**Assignment**
Whenever the word "class" turns up in a line of the data below, copy that line.

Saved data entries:
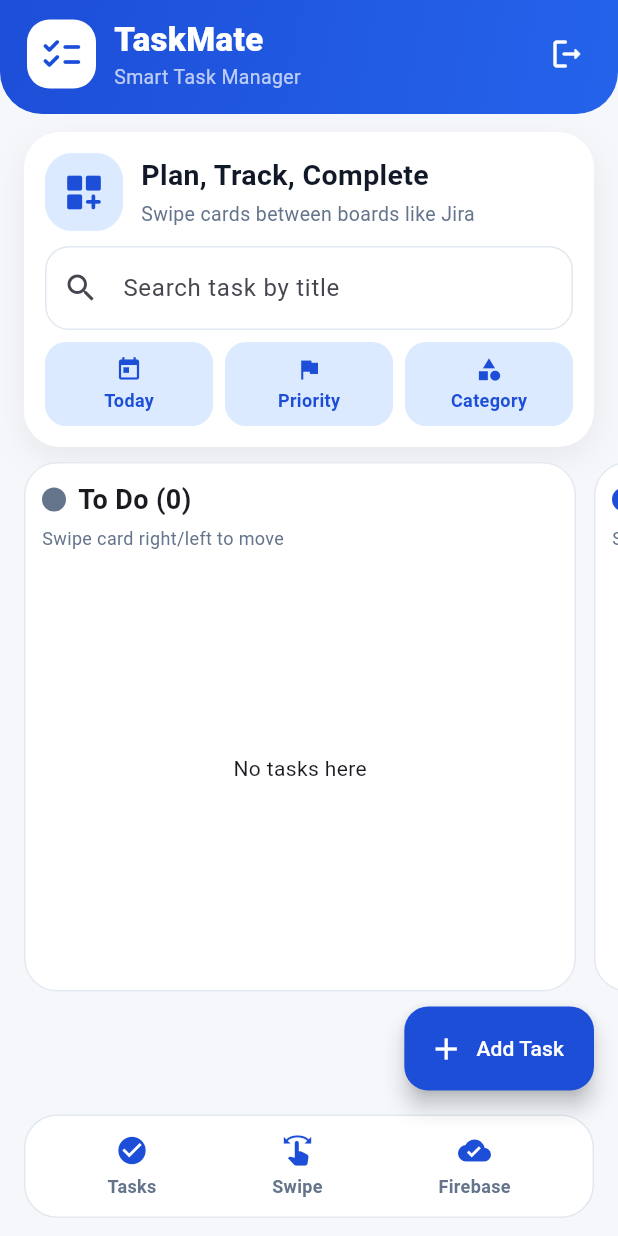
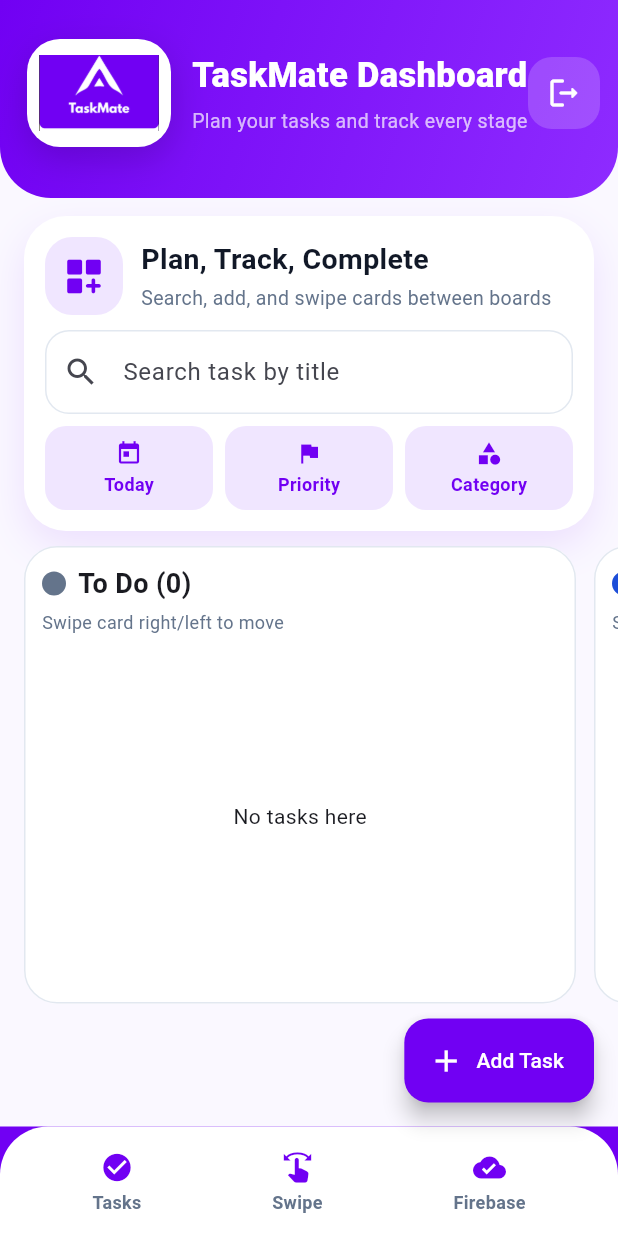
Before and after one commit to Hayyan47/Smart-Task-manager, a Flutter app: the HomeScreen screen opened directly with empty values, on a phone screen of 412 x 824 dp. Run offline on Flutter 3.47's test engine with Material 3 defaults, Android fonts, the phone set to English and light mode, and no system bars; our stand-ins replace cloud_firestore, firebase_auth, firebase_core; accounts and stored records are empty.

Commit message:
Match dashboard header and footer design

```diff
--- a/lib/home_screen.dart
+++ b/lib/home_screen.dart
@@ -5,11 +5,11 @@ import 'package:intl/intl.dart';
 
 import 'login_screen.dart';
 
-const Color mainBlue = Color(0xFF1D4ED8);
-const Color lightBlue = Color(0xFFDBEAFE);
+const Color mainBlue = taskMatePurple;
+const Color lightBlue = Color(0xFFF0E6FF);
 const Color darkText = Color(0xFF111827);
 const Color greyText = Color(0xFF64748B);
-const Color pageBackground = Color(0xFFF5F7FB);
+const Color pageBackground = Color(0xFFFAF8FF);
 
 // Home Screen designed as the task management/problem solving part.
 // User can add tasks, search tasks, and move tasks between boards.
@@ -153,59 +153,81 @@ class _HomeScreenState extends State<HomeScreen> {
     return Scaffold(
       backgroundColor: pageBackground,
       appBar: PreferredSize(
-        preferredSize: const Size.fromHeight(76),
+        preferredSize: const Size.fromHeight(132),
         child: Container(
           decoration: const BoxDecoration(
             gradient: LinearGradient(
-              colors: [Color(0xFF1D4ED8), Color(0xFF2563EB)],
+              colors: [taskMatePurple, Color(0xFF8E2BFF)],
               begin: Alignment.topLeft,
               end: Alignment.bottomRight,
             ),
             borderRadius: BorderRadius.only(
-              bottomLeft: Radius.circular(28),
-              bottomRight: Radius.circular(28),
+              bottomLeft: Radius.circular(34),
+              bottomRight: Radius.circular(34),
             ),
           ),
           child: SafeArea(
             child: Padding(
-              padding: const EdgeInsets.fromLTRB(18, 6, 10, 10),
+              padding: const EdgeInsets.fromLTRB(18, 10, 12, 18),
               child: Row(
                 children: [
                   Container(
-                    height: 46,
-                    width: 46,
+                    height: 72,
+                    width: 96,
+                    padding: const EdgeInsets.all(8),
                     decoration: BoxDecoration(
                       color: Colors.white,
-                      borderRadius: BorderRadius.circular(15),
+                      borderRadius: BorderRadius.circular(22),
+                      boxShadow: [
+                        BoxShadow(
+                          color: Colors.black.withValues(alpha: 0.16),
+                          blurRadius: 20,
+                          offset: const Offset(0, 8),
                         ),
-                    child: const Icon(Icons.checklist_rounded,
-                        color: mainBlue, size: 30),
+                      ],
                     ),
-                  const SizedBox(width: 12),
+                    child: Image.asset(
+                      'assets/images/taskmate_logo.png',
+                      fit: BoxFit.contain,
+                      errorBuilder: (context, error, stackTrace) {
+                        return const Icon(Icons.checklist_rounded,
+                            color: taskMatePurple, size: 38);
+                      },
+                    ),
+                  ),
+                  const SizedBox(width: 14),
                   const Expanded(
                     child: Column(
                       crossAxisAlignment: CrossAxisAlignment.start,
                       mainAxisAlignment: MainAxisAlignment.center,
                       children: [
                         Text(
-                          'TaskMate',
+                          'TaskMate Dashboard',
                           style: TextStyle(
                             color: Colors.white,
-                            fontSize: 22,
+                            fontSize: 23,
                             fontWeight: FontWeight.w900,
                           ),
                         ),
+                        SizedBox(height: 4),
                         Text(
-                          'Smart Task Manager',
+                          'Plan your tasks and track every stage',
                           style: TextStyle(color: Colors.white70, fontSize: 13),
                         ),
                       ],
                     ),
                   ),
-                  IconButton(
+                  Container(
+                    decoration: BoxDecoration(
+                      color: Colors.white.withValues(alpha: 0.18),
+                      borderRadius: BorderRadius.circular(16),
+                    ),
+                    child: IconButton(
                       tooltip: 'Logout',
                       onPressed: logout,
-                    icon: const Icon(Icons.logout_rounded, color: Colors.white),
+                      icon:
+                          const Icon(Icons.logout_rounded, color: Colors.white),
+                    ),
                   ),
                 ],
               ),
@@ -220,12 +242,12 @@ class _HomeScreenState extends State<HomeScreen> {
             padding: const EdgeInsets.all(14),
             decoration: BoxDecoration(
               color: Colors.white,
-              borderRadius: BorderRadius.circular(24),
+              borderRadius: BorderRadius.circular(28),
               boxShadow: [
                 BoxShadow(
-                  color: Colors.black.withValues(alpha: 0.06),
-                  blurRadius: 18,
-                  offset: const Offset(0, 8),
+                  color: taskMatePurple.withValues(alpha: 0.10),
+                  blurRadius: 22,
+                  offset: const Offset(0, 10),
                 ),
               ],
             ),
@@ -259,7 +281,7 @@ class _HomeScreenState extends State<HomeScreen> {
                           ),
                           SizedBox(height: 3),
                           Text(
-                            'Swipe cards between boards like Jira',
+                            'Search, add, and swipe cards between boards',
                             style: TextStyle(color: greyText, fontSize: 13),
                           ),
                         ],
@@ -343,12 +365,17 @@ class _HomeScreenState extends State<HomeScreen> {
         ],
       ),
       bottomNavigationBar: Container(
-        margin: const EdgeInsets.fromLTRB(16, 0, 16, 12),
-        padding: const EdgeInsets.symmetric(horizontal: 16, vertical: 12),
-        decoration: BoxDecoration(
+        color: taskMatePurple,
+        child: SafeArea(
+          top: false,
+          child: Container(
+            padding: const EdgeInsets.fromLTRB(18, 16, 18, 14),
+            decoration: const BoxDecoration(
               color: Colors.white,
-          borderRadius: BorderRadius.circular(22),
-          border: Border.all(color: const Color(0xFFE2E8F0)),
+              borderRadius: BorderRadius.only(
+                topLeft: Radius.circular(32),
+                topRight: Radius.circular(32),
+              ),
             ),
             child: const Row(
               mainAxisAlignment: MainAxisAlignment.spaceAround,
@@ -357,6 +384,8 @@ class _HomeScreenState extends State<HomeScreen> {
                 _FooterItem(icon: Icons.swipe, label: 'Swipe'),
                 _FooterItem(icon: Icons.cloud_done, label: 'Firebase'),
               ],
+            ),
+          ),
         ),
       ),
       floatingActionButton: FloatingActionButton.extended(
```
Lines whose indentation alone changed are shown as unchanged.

* * *

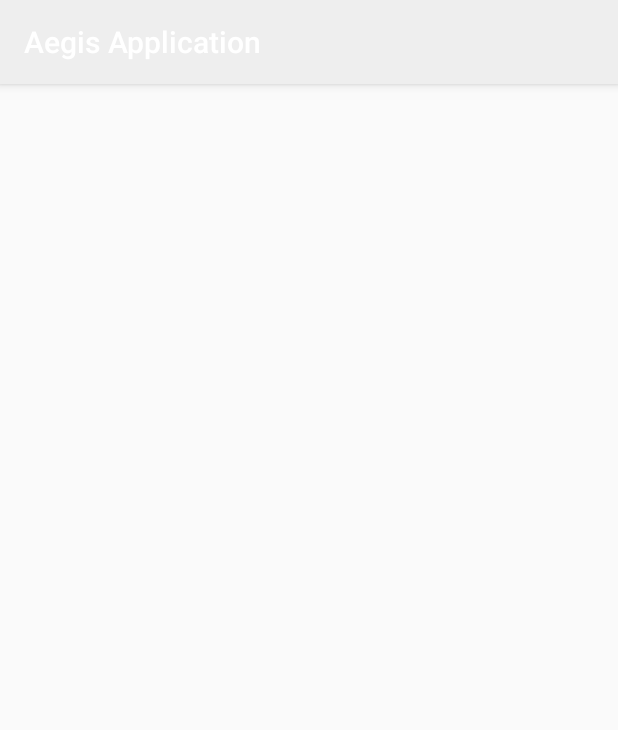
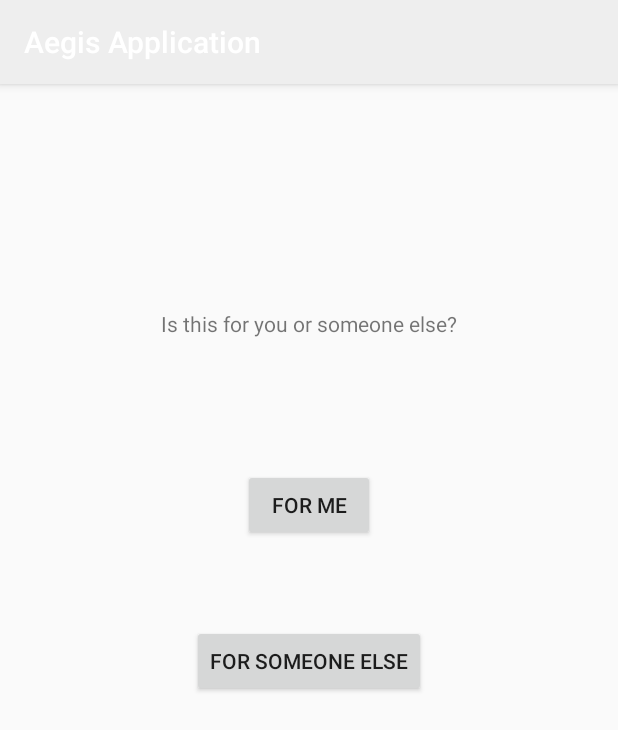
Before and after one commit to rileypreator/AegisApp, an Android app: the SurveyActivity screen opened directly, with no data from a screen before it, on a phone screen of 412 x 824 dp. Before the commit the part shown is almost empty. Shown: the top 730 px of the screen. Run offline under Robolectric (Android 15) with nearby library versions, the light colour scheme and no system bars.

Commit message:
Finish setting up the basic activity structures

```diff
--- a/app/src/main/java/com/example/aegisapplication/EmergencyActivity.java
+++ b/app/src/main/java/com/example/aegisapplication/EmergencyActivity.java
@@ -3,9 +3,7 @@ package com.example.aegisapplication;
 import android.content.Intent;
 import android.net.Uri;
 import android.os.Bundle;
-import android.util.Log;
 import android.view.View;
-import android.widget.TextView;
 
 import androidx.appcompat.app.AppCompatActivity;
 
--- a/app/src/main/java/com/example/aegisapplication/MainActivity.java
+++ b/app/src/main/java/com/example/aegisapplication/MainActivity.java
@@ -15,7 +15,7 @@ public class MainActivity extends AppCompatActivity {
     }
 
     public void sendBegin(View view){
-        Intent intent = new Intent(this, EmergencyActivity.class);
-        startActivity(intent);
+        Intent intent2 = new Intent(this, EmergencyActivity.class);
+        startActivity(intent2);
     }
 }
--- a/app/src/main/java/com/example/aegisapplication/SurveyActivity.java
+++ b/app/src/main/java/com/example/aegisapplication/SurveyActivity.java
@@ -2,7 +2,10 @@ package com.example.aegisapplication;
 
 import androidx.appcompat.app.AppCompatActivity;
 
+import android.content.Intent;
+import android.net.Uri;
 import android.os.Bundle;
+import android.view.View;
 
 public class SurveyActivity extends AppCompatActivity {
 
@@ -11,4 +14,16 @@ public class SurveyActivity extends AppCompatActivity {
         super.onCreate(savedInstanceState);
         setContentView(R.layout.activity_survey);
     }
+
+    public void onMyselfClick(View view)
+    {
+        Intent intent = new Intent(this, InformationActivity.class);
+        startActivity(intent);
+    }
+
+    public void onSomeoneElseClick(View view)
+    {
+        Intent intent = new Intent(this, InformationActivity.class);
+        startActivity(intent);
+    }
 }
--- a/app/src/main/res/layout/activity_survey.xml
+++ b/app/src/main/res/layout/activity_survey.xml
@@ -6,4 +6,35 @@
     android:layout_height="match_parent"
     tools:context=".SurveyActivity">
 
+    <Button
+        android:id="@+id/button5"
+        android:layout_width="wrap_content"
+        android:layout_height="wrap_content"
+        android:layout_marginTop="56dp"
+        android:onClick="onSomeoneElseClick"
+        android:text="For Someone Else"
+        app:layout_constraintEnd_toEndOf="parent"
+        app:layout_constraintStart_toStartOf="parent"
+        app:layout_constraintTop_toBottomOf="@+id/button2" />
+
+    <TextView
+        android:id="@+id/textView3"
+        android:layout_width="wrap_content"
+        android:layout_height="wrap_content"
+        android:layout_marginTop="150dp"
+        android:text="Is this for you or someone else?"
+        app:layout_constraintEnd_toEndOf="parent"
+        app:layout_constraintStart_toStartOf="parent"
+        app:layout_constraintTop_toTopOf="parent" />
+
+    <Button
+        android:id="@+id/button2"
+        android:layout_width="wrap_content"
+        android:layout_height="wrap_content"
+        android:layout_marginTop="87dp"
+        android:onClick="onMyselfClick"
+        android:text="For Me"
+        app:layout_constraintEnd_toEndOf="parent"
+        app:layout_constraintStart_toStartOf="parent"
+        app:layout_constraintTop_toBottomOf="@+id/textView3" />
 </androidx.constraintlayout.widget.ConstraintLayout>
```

**Completed task**
@@ -153,59 +153,81 @@ class _HomeScreenState extends State<HomeScreen> {
@@ -220,12 +242,12 @@ class _HomeScreenState extends State<HomeScreen> {
@@ -259,7 +281,7 @@ class _HomeScreenState extends State<HomeScreen> {
@@ -343,12 +365,17 @@ class _HomeScreenState extends State<HomeScreen> {
@@ -357,6 +384,8 @@ class _HomeScreenState extends State<HomeScreen> {
@@ -15,7 +15,7 @@ public class MainActivity extends AppCompatActivity {
-        Intent intent = new Intent(this, EmergencyActivity.class);
+        Intent intent2 = new Intent(this, EmergencyActivity.class);
 public class SurveyActivity extends AppCompatActivity {
@@ -11,4 +14,16 @@ public class SurveyActivity extends AppCompatActivity {
+        Intent intent = new Intent(this, InformationActivity.class);
+        Intent intent = new Intent(this, InformationActivity.class);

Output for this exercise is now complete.